By: John Viskup

It is said that at least 20% of a company’s annual revenue should be derived from the sale of new products and services. In some industry circles, it’s closer to 30−40% where product obsolescence is a stark reality.  What’s surprising is how few companies achieve these ratios that are often a predictor of future viability.  They’re stuck in a rut and reduced to defending and extending existing core products at the sacrifice of true diversification. How many industries have died a slow death by milking products until there was nothing left to reap?  The stories are endless about the pitfalls of focusing on the “core.”

A number of reasons are behind why companies fail in their innovation efforts ranging from not enough “innovation” talent and capital being employed to focusing on cash cow products. Product innovation is flat out hard and time consuming. It requires stepping away from all the widely accepted knowns of your business to hear it through the voice of the customer. Too many companies fall victim to not actively having their ear to the market.  It becomes a “what can we make” methodology rather than understanding the true market need.

Diversification is vital to ensuring a healthy and vibrant company, especially in the swiftly changing markets we face as manufacturers today. What may have worked a year or two ago is now often times rendered meaningless to customers today. If you’re not distinct, you’re liable to find yourself extinct.

The success that Victory Energy is realizing today is based upon always being cognizant of where the market is heading. When we started the company in 1999, the ethanol industry represented a large percentage of our business. There’s nothing wrong with “owning” a market; however, you have to be mindful of the inevitable downturn. No industry is immune. Statistics show that business leaders go through at least four economic downturns or recessions in their careers.
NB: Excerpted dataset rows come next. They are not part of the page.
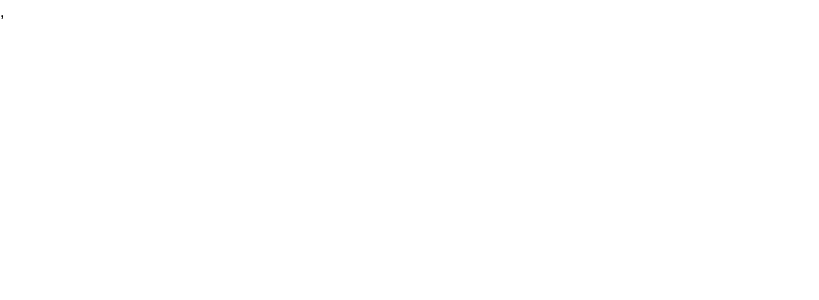
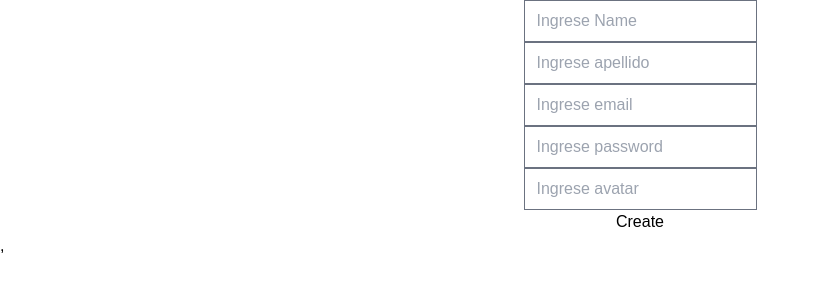
Before and after one commit to cirorey20/client-pf-ecommerce, a React (Create React App) app: page /createUser in a window 1280 px wide. Before the commit this address had no page. Shown: the top 300 px of the page, without its empty margins (0-819 px from the left). Built offline with nearby package versions, Linux system fonts and the light colour scheme.

Commit message:
AUTHORIZATION

```diff
--- a/src/App.js
+++ b/src/App.js
@@ -7,6 +7,9 @@ import UserInfo from "./components/Profile/UserInfo";
 import ViewCart from "./components/Cart/ViewCart";
 import CreateProduct from "./components/CreateProduct/CreateProduct";
 import DashBoard from "./components/DashBoard/DashBoard.jsx";
+import Login from "./components/auth/login.jsx";
+import Users from "./components/auth/users";
+import Auth from "./components/auth/auth";
 
 function App() {
   return (
@@ -20,6 +23,9 @@ function App() {
         <Route path="/product/create" element={<CreateProduct />} />
         <Route path="/product/update/:idProduct" element={<CreateProduct />} />
         <Route path="/product/DashBoard" element={<DashBoard />} />
+        <Route path="/createUser" element={<Auth />} />
+        <Route path="/login" element={<Login />} />
+        <Route path="/Users" element={<Users />} />
       </Routes>
     </div>
   );
--- a/src/components/Filters/Filters.jsx
+++ b/src/components/Filters/Filters.jsx
@@ -1,13 +1,14 @@
 import { useEffect, useState } from "react";
 import { useLocation, useNavigate, Link } from "react-router-dom";
-
+import { useSelector } from "react-redux";
 const initialSort = "CHOOSE A OPTION";
 
 export default function Filters() {
   const [priceSort, setPriceSort] = useState(initialSort);
   const [nameSort, setNameSort] = useState(initialSort);
   const navigate = useNavigate();
-
+  const users = useSelector((state) => state.authReducer.userLogin);
+  console.log(users);
   const { search } = useLocation();
 
   useEffect(() => {
@@ -51,12 +52,13 @@ export default function Filters() {
     <div className="flex justify-center w-35 my-10  rounded-xl shadow-lg">
       <div className="">
         <div className="">
+          {users?.user?.rol === "admin" && (
             <Link to={"/product/DashBoard"}>
               <button class="w-full border border-[#1d4ed8] flex justify-items-center m-1 text-sm rounded-lg block p-2.5 dark:bg-gray-700 dark:border-gray-600 dark:placeholder-gray-400 dark:text-white dark:focus:ring-blue-500 bg-[#0f172a] text-white hover:bg-[#cbd5e1] hover:text-black">
                 DashBoard
               </button>
             </Link>
-        <div />
+          )}
           <select
             name="selectPriceSort"
             value={priceSort}
--- /dev/null
+++ b/src/components/auth/auth.jsx
@@ -0,0 +1,103 @@
+import React from "react";
+
+import { useState } from "react";
+import { useEffect } from "react";
+import { useDispatch, useSelector } from "react-redux";
+import { useNavigate } from "react-router-dom";
+import { createUser } from "../../redux/actions/auth";
+const Auth = () => {
+  const navigate = useNavigate();
+  const dispatch = useDispatch();
+  const [input, setInput] = useState({
+    name: "",
+    last_name: "",
+    email: "",
+    password: "",
+    avatar: "",
+  });
+
+  const handleChange = (e) => {
+    e.preventDefault();
+    setInput({ ...input, [e.target.name]: e.target.value });
+  };
+  function handleSubmit(e) {
+    e.preventDefault(e);
+
+    dispatch(createUser(input));
+    setInput({
+      name: "",
+      last_name: "",
+      email: "",
+      password: "",
+      avatar: "",
+    });
+
+    navigate("/home");
+    // window.location.reload();
+  }
+
+  return (
+    <div>
+      <form onSubmit={(e) => handleSubmit(e)}>
+        <div>
+          <input
+            placeholder="Ingrese Name"
+            type="text"
+            name="name"
+            value={input.name}
+            onChange={(e) => handleChange(e)}
+            autoComplete="off"
+            //required
+          />
+        </div>
+        <div>
+          <input
+            placeholder="Ingrese apellido"
+            type="text"
+            name="last_name"
+            value={input.last_name.toLowerCase()}
+            onChange={(e) => handleChange(e)}
+            autoComplete="off"
+            //required
+          />
+        </div>
+        <div>
+          <input
+            placeholder="Ingrese email"
+            type="text"
+            name="email"
+            value={input.email.toLowerCase()}
+            onChange={(e) => handleChange(e)}
+            autoComplete="off"
+            //required
+          />
+        </div>
+        <div>
+          <input
+            placeholder="Ingrese password"
+            type="text"
+            name="password"
+            value={input.password.toLowerCase()}
+            onChange={(e) => handleChange(e)}
+            autoComplete="off"
+            //required
+          />
+        </div>
+        <div>
+          <input
+            placeholder="Ingrese avatar"
+            type="text"
+            name="avatar"
+            value={input.avatar.toLowerCase()}
+            onChange={(e) => handleChange(e)}
+            autoComplete="off"
+            //required
+          />
+        </div>
+        <button type="submit">Create</button>
+      </form>
+    </div>
+  );
+};
+
+export default Auth;
--- /dev/null
+++ b/src/components/auth/login.jsx
@@ -0,0 +1,68 @@
+import React from "react";
+
+import { useState } from "react";
+import { useEffect } from "react";
+import { useDispatch, useSelector } from "react-redux";
+import { useNavigate, Link } from "react-router-dom";
+import { loginUser } from "../../redux/actions/auth";
+const Login = () => {
+  const navigate = useNavigate();
+  const dispatch = useDispatch();
+  const [input, setInput] = useState({
+    email: "",
+    password: "",
+  });
+
+  console.log(input);
+  const handleChange = (e) => {
+    e.preventDefault();
+    setInput({ ...input, [e.target.name]: e.target.value });
+  };
+  function handleSubmit(e) {
+    e.preventDefault(e);
+
+    dispatch(loginUser(input));
+    setInput({
+      email: "",
+      password: "",
+    });
+
+    //navigate("/home");
+    // window.location.reload();
+  }
+
+  return (
+    <div>
+      <form onSubmit={(e) => handleSubmit(e)}>
+        <div>
+          <input
+            placeholder="Ingrese email"
+            type="text"
+            name="email"
+            value={input.email.toLowerCase()}
+            onChange={(e) => handleChange(e)}
+            autoComplete="off"
+            //required
+          />
+        </div>
+        <div>
+          <input
+            placeholder="Ingrese password"
+            type="text"
+            name="password"
+            value={input.password.toLowerCase()}
+            onChange={(e) => handleChange(e)}
+            autoComplete="off"
+            //required
+          />
+        </div>
+        <button type="submit">LOGIN</button>
+      </form>
+      <Link to={"/home"}>
+        <button>Home</button>
+      </Link>
+    </div>
+  );
+};
+
+export default Login;
--- /dev/null
+++ b/src/components/auth/users.jsx
@@ -0,0 +1,30 @@
+import React, { useEffect, useState } from "react";
+import { useDispatch, useSelector } from "react-redux";
+import { getUsers } from "../../redux/actions/auth";
+
+const Users = () => {
+  const dispatch = useDispatch();
+  const users = useSelector((state) => state.authReducer.users);
+  console.log(users);
+  useEffect(() => {
+    dispatch(getUsers());
+  }, []);
+
+  return (
+    <div>
+      <h1>
+        {users?.map((e) => {
+          return (
+            <div key={e.id}>
+              <div>
+                <div>{e.name}</div>
+              </div>
+            </div>
+          );
+        })}
+      </h1>
+    </div>
+  );
+};
+
+export default Users;
--- /dev/null
+++ b/src/redux/actions/auth.js
@@ -0,0 +1,59 @@
+import axios from "axios";
+export const GET_USERS = "GET_USERS";
+export const LOGIN = "LOGIN";
+export function createUser(body) {
+  return async function (dispatch) {
+    try {
+      await axios.post(`http://localhost:3001/api/v1/users/createUsers`, body, {
+        "content-type": "application/json",
+      });
+    } catch (error) {
+      console.log(error);
+    }
+  };
+}
+
+export function loginUser(body) {
+  return async (dispatch) => {
+    try {
+      const login = await axios.post(
+        `http://localhost:3001/api/v1/users/login`,
+        body,
+        {
+          "content-type": "application/json",
+        }
+      );
+
+      document.cookie = `token=${login.data.tokenSession}; max-age=${
+        60 * 30
+      }; path=/; samesite=strict`;
+      console.log(login.data);
+      return dispatch({
+        type: LOGIN,
+        payload: login.data,
+      });
+    } catch (error) {
+      console.log(error);
+    }
+  };
+}
+
+export const getUsers = () => {
+  return async (dispatch) => {
+    try {
+      const token = document.cookie.replace("token=", "");
+      const allUsers = await axios.get(`http://localhost:3001/api/v1/users`, {
+        headers: {
+          authorization: token,
+        },
+      });
+      console.log(allUsers);
+      return dispatch({
+        type: GET_USERS,
+        payload: allUsers.data,
+      });
+    } catch (error) {
+      console.log(error);
+    }
+  };
+};
--- /dev/null
+++ b/src/redux/reducers/auth.reduces.js
@@ -0,0 +1,23 @@
+const { GET_USERS, LOGIN } = require("../actions/auth");
+
+const initialState = {
+  users: [],
+  userLogin: [],
+};
+
+export function authReducer(state = initialState, action) {
+  if (action.type === GET_USERS) {
+    return {
+      ...state,
+      users: action.payload,
+    };
+  }
+  if (action.type === LOGIN) {
+    return {
+      ...state,
+      userLogin: action.payload,
+    };
+  }
+
+  return state;
+}
```
Also changed, not shown: src/components/Home/Home.jsx (+4 -3 lines), src/redux/reducers/index.js (+9 -7 lines). Lines whose indentation alone changed are shown as unchanged.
Another reason to be diversified and not beholden to one industry category.

To me, diversification has always meant being in lock step with customer needs. It requires following trends and aligning product development around where the market is heading rather than where it exists today. You need to stop selling and start listening.

The majority of our products are borne out of market need and direct customer requirements. Our GENESIS HTHW generator emanated from requests from leading higher educational institutions looking for a different solution to campus wide heating applications. In this case, the market drove our diversification.

Operating in the mature boiler and heat recovery industry doesn’t hinder our quest to further diversify the company. For years, customers asked us to get into the burner business. They viewed it as a natural extension for Victory Energy. Now three years later, we surpassed our 100th unit sold. It required investment and patience, and those efforts are paying off in allowing the company to be far more diversified. It’s smart diversification that the market has validated and provides a new and growing revenue stream.

Diversification is about filling market gaps by seizing on unmet customer needs and taking advantage of competitive weakness. It requires having a true pulse on where markets are headed. You need people who can tell you what might be rather than what is. Too many companies suffer from what is commonly called “locked in thinking.” They take the tunnel view of the way the business has always been conducted. They’re not seeing and many times ignoring the opportunities that exist in the markets that they serve. Markets are fickle, they get hot and then go cold quickly. That happened with the oil/sands segment – almost overnight. Your products and services must be elastic enough to serve multiple audiences across several industries. Diversification in your product and services portfolio isn’t just nice to have, it is mandatory. Start diversifying your business today. You’ll be glad you did.